I was sitting in the living room of the missions base where I live when I saw three leaves on the hardwood floor. As I pushed them into a pile, I noticed that the leaves were three different colors: green, gold, and brown.

I quickly made the connection that the green leaf had fallen from the tree right before its change of color, the gold leaf had fallen from the tree at its peak of color, and the brown leaf had fallen from the tree after it peaked.

My mind was beginning to ponder the topic of the rise and fall of celebrity status, primarily due to the recent #AlexFromTarget craziness sweeping across Twitter in the States. Sure, you can become famous overnight—apparently for doing absolutely nothing—but how long does that really last? Like the leaves, you never really know when you’re going to fall from the tree that held you high above the crowds.

That’s the thing about pursuing fame—you can fall right as you’re beginning to “arrive”; you can fall at your peak of beauty, right when it seemed like things could only get better. Regardless, we all fall at some point. Fame doesn’t last forever.

But do you know what does? Greatness.

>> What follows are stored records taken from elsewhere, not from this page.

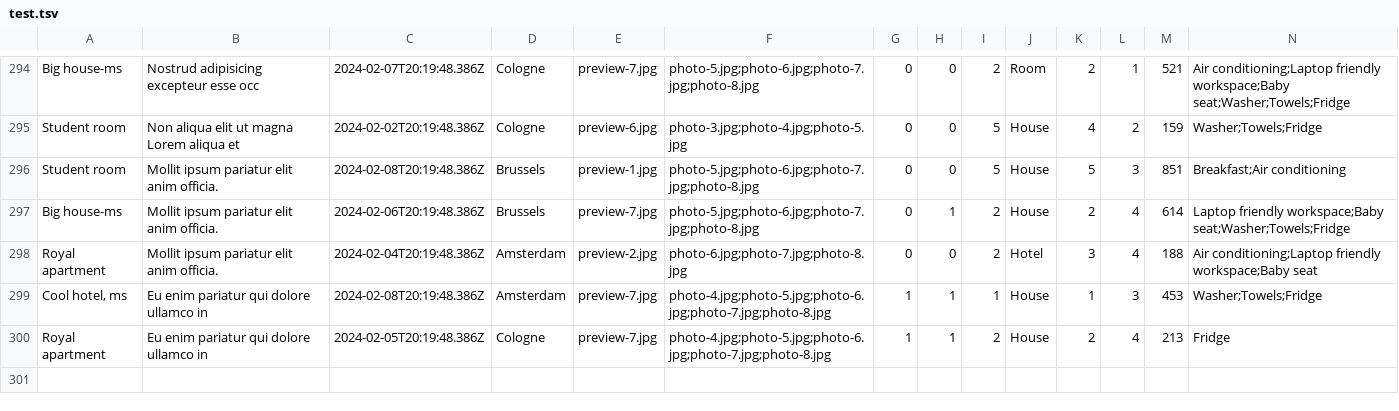
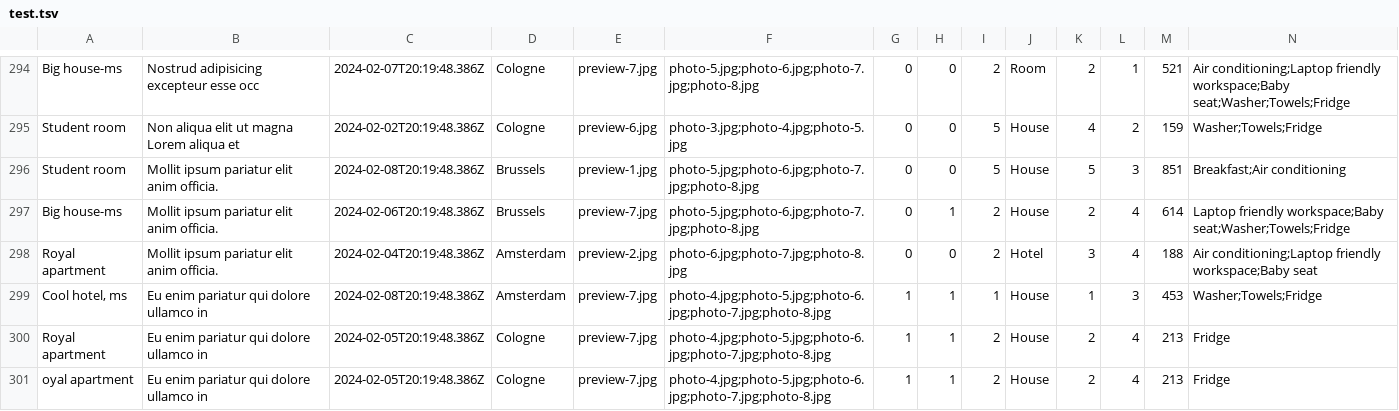
Before and after one commit to htmlacademy-nodejs-api/998653-six-cities-6, a TSV file: mocks/test.tsv, drawn as a sheet; only a part is shown, gaps mark what is left out; rows hold the shown columns only; the diff names each change by its address in the sheet, - before the commit and + after, or states it on an @@ line.

Commit message:
change tsv

```diff
--- a/mocks/test.tsv
+++ b/mocks/test.tsv
+row 301: oyal apartment | Eu enim pariatur qui dolore ullamco in | 2024-02-05T20:19:48.386Z | Cologne | preview-7.jpg | photo-4.jpg;photo-5.jpg;photo-6.jpg;photo-7.jpg;photo-8.jpg | 1 | 1 | 2 | House | 2 | 4 | 213 | Fridge
```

People who pursue fame are often simply looking to be known. But people who pursue greatness know that life is more about who you are on the inside than the attention that is on you. People who pursue greatness seek to make their world a better place—one life at a time. They aren’t looking for the spotlight, and they don’t change if the spotlight happens to shine their way. They are who they are for the sake of others, not to make themselves known. Their highest aim is to pursue a greatness that carries from one generation to another, rather than the fame that’s here today and gone tomorrow.

Jared Stump
Jared Stump is a twenty-something freelance writer who is passionate about the Kingdom of God, the local church, and helping people discover who they were created and redeemed to be. He is a part-time writer, editor, and consultant, and a full-time child of the King. Jared lives on the road, and occasionally in Pennsylvania.